== Exercise directions ==
The required lines are those that contain "change"; pull them out of the data and copy them.
Start of Material for the task
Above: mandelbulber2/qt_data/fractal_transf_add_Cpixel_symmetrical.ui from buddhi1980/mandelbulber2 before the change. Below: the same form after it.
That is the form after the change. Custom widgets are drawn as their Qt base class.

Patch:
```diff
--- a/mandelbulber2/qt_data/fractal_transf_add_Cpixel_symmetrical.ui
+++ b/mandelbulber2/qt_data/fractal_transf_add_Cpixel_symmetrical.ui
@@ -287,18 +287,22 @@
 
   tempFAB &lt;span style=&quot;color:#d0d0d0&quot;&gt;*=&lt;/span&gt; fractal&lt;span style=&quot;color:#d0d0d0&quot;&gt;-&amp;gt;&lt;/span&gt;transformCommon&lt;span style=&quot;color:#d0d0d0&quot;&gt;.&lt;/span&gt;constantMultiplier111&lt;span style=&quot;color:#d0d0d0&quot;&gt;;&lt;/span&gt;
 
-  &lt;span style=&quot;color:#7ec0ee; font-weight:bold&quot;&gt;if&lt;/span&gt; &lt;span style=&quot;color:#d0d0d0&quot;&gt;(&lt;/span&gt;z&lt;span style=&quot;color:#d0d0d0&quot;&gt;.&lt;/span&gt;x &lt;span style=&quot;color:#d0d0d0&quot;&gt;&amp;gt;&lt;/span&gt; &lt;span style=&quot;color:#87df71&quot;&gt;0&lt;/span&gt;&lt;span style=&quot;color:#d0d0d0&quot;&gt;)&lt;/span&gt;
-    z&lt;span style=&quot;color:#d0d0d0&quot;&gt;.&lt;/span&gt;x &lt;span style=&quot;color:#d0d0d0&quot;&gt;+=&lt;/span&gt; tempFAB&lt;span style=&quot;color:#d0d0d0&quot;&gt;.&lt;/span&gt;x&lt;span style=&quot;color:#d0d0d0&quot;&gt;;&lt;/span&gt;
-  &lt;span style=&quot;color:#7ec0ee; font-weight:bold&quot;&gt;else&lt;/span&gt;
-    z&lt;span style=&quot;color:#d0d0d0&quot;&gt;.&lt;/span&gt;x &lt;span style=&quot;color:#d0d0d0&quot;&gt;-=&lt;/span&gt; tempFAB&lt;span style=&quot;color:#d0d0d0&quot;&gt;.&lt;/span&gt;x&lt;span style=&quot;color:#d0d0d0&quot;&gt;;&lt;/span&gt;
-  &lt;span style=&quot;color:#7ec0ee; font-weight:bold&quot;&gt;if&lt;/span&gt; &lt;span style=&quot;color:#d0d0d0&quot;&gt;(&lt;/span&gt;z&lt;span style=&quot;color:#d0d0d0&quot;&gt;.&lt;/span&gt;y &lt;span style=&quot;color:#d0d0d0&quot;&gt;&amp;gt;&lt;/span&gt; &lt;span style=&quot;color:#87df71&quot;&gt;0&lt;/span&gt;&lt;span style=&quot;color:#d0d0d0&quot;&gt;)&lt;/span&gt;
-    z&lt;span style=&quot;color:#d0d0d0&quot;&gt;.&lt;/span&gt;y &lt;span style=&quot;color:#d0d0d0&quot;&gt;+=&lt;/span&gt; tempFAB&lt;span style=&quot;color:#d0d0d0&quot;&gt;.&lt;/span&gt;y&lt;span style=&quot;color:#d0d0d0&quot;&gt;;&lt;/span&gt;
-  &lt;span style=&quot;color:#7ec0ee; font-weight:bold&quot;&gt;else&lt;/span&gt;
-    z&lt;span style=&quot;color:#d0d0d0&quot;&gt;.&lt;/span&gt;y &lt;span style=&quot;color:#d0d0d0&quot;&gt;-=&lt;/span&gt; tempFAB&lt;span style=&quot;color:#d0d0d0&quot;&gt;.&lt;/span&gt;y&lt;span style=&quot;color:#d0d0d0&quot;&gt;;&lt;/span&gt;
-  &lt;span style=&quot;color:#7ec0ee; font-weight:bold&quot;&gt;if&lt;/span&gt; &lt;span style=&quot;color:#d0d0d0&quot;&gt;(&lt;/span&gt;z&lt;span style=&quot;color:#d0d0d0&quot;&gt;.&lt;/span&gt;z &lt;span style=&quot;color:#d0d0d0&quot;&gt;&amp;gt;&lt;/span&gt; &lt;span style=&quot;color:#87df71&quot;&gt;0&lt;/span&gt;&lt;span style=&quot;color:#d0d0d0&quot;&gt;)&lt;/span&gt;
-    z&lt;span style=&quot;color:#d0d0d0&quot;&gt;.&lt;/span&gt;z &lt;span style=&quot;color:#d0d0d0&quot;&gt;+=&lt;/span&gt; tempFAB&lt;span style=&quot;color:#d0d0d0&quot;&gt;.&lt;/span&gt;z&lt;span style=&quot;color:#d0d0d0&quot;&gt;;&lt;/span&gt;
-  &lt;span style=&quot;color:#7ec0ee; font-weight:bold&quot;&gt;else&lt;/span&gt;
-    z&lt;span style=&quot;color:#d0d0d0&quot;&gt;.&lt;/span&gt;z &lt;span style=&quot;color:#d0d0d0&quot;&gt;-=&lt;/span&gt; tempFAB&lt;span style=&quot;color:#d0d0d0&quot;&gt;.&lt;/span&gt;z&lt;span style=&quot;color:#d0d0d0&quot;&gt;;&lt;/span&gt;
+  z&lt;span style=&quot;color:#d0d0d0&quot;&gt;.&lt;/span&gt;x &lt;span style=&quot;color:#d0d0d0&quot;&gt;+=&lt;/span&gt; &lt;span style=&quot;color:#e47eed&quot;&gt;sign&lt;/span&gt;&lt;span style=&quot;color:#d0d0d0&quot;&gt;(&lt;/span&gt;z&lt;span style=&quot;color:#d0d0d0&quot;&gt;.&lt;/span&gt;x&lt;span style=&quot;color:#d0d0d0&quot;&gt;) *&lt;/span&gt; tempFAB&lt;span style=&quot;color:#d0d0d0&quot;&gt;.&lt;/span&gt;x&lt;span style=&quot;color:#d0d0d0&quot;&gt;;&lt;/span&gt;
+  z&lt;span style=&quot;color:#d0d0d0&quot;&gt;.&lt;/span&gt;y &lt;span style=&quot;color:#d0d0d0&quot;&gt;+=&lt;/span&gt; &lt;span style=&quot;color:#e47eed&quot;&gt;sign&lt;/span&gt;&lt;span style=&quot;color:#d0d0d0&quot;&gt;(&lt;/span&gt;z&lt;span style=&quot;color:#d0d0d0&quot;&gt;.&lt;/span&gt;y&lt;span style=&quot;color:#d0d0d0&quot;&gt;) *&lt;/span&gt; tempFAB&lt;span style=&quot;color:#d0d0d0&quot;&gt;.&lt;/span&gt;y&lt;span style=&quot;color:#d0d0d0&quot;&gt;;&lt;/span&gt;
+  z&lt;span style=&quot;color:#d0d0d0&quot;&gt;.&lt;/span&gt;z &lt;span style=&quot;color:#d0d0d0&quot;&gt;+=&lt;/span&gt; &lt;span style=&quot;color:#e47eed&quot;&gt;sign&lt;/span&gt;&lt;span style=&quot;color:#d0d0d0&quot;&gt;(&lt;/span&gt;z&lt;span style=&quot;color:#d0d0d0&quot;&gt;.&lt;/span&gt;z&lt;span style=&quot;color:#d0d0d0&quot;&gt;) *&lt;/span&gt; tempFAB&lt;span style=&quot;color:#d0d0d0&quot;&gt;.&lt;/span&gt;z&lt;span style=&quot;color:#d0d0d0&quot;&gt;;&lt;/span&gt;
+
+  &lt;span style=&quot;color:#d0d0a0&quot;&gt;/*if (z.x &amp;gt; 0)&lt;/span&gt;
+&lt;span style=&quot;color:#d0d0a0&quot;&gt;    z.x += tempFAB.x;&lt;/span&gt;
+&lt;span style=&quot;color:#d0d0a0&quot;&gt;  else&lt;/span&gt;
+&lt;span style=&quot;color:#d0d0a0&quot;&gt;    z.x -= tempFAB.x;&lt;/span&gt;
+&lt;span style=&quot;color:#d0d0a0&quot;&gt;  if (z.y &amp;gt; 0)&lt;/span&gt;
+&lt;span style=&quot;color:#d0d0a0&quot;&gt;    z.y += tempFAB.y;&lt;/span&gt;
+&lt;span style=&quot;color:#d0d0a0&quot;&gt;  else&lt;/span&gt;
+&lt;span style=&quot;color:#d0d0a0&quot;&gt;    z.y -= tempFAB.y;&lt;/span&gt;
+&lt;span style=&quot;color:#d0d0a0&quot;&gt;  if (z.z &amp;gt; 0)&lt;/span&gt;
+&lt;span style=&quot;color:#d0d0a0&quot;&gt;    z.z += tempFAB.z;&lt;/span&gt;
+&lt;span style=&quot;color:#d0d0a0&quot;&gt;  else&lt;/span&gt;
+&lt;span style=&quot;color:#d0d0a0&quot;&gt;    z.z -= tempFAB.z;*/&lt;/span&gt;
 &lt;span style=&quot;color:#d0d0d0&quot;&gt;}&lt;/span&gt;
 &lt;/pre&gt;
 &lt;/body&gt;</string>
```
End of Material for the task
== Response area ==
Above: mandelbulber2/qt_data/fractal_transf_add_Cpixel_symmetrical.ui from buddhi1980/mandelbulber2 before the change. Below: the same form after it.
That is the form after the change. Custom widgets are drawn as their Qt base class.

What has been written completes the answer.